But it shouldn’t have to be this way. And I think as a community we’re getting a lot better at understanding mental health issues and its impact on the individual, their families and the wider community. But we still have so much work to do. And there is a long way to go.
When traditional medicine let me down, creative and natural therapies was pivotal to my recovery. Ironic, considering so much of this kind of therapy is not recognised, even today. It was around that time I studied and pursued my first career (and business) in remedial massage, another therapy that helped me a lot. A few years later with a degree in business and marketing under my belt, I also did a life coaching course and started my first blog which later led to my second career, in online marketing. I continued to blog at the same time, where I found I was able to open up and be vulnerable for the first time, something I was previously unable to do.
I think it was this feeling of connection and belonging (which was achieved through sharing words) that helped me feel like I was not alone in what I was going through.
My late teens, very early adulthood were the most difficult time of my life. When you go through something like that, you develop perspective. When you are so close to losing your life and you are gifted with another chance, and manage to reach the other side of the most difficult moments of your life reasonably well and functioning, you begin to restructure your values and develop a renewed sense of appreciation for the smallest things like the love of family, and a warm house to come home too.
Suddenly, the little things that may have been big things before and used to stress you such as worrying about the future, don’t have so much of an impact on you anymore. I’m really fortunate with how things got better for me. I’m aware it’s not the case for everyone, unfortunately. For most, psychosis develops into schizophrenia. Mental illness is even more of an issue within our minority groups and indigenous communities and this really needs to change. I am working with a lovely man with schizophrenia at the moment and unfortunately it is going to be with him for the rest of his life. But he is one of my most special clients because of his outlook on life and positive attitude who I have the pleasure in visiting.
There are still many issues I continue to work through, but I know I am not alone, and being able to work through these things whether it is through talking (therapy), writing (blogging) or movement (yoga and dance), It’s all helping a lot. Whether we are a cleaner, a handyman, a teacher or therapist ourselves, It’s our responsibility to work on getting better, everyday so that we can be our best selves for those around us.

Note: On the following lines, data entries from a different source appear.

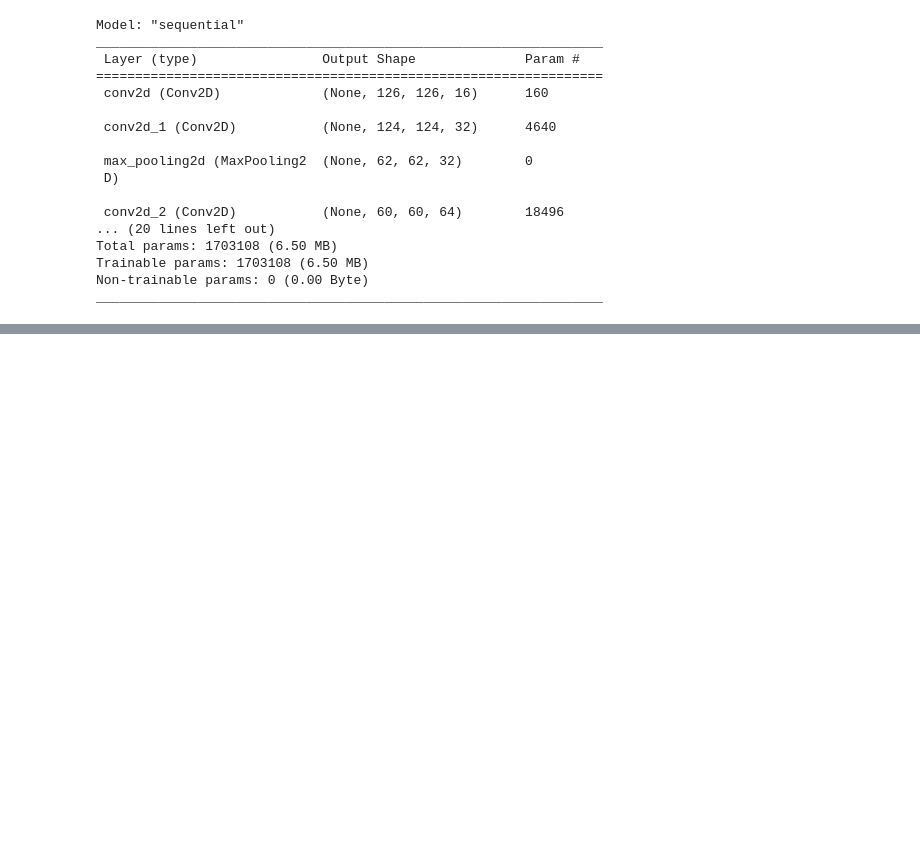
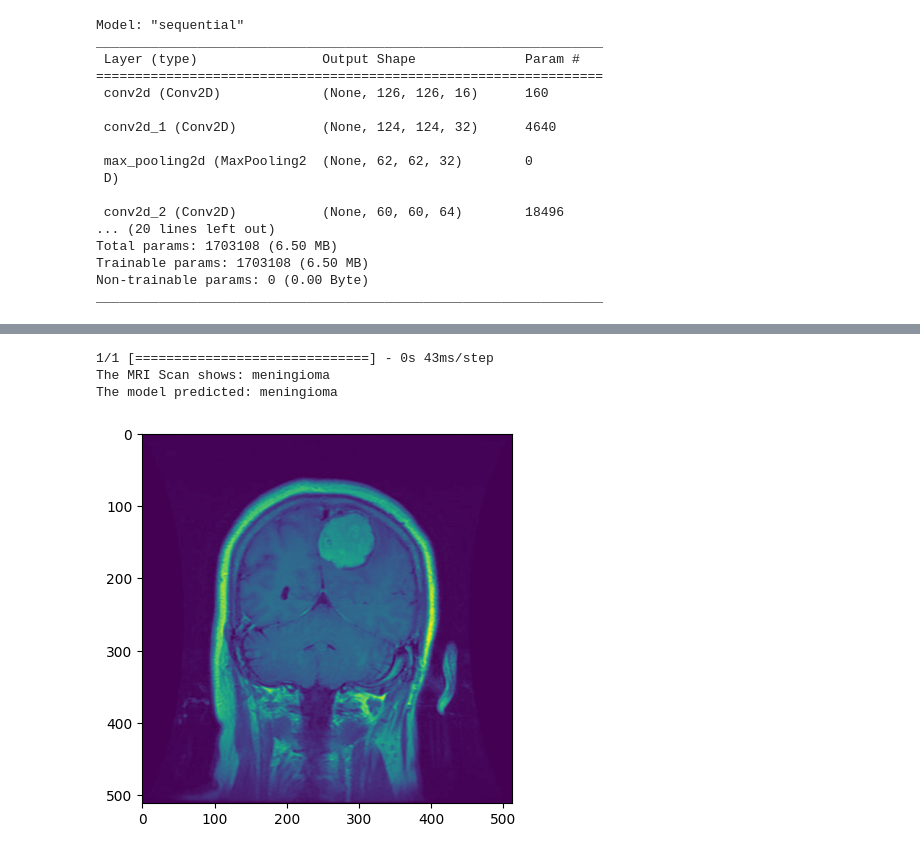
Before and after one commit to AdityaRadjou/Brain-Tumor-Detection, a Jupyter notebook: BrainTumorDetection.ipynb, the cells around one changed output, grey strips where cells are left out. Drawn from its saved outputs; the diff is of its cells as text; code cells hidden in the pictures; blank space fills up the shorter version.

Commit message:
Testing the model

```diff
--- a/BrainTumorDetection.ipynb
+++ b/BrainTumorDetection.ipynb
@@ -125,0 +151,4 @@ Epoch 50/50
+# %%
+best_CNN = load_model("/content/bestmodel.h5")
+acc = best_CNN.evaluate(Xtest,ytest)[1]
+print("Accuracy:",acc)
@@ -125,0 +158,26 @@ Epoch 50/50
+# %%
+def prediction(label):
+  path = os.path.join(os.path.join(root_dir,label),os.listdir(os.path.join(root_dir,label))[random.randint(0,sizes[classes[label]])])
+  img = cv2.imread(path,cv2.IMREAD_GRAYSCALE)
+  img = cv2.resize(img,(128,128))
+  img = np.array(img)/255
+
+  model_prediction = best_CNN.predict(np.expand_dims(img.reshape((128,128,1)),axis=0))
+  index_max = np.argmax(model_prediction)
+  for key, value in classes.items():
+        if value == index_max:
+          print("The MRI Scan shows:", label)
+          print("The model predicted:", key)
+
+  img_glioma = Image.open(path)
+  plt.imshow(img_glioma)
+  plt.show()
+
+  return None
+# %%
+prediction("meningioma")
+# %% [output]
+1/1 [==============================] - 0s 43ms/step
+The MRI Scan shows: meningioma
+The model predicted: meningioma
+[figure, added]
```
Also changed, not shown: parts of 11 cells of this notebook.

What I have learnt the most from working in mental health is that people just want someone to really listen to them, they want to feel heard and not judged. This is why I want to help others, especially teens. I want to be that support, that mentor I wish I had.
If you or someone, you knows are going through a hard time please reach out to a health professional. You can start by contacting your family GP. There are many great resources for you that are available, and if you are in Australia some helpful resources can be found here.
American Psychiatric Association (2013). Diagnostic and Statistical Manual of Mental Disorders, Fifth Edition. Washington, DC: American Psychiatric Association.
Arciniegas,B.D.(2015).Psychosis. American Academy of Neurology,21(3),715-736
Connell, M., Schweitzer, R., & King, R. (2014). Recovery From First-Episode Psychosis and Recovering Self: A Qualitative Study. Psychiatric Rehabilitation Journal. Advance online publication. doi:10.1037/prj0000077
Fusar-Poli,P., McGorry, P. D., & Kane, J. M. (2017). Improving outcomes of first episode psychosis: an overview. World Psychiatry, 16(3), 251–265. doi: 10.1002/wps.20446
ORYGEN Youth Health. (2002). The early diagnosis and management of psychosis: A booklet for general practitioners. Retrieved from https://oyh.org.au/sites/oyh.org.au/files/gp_manual.pdf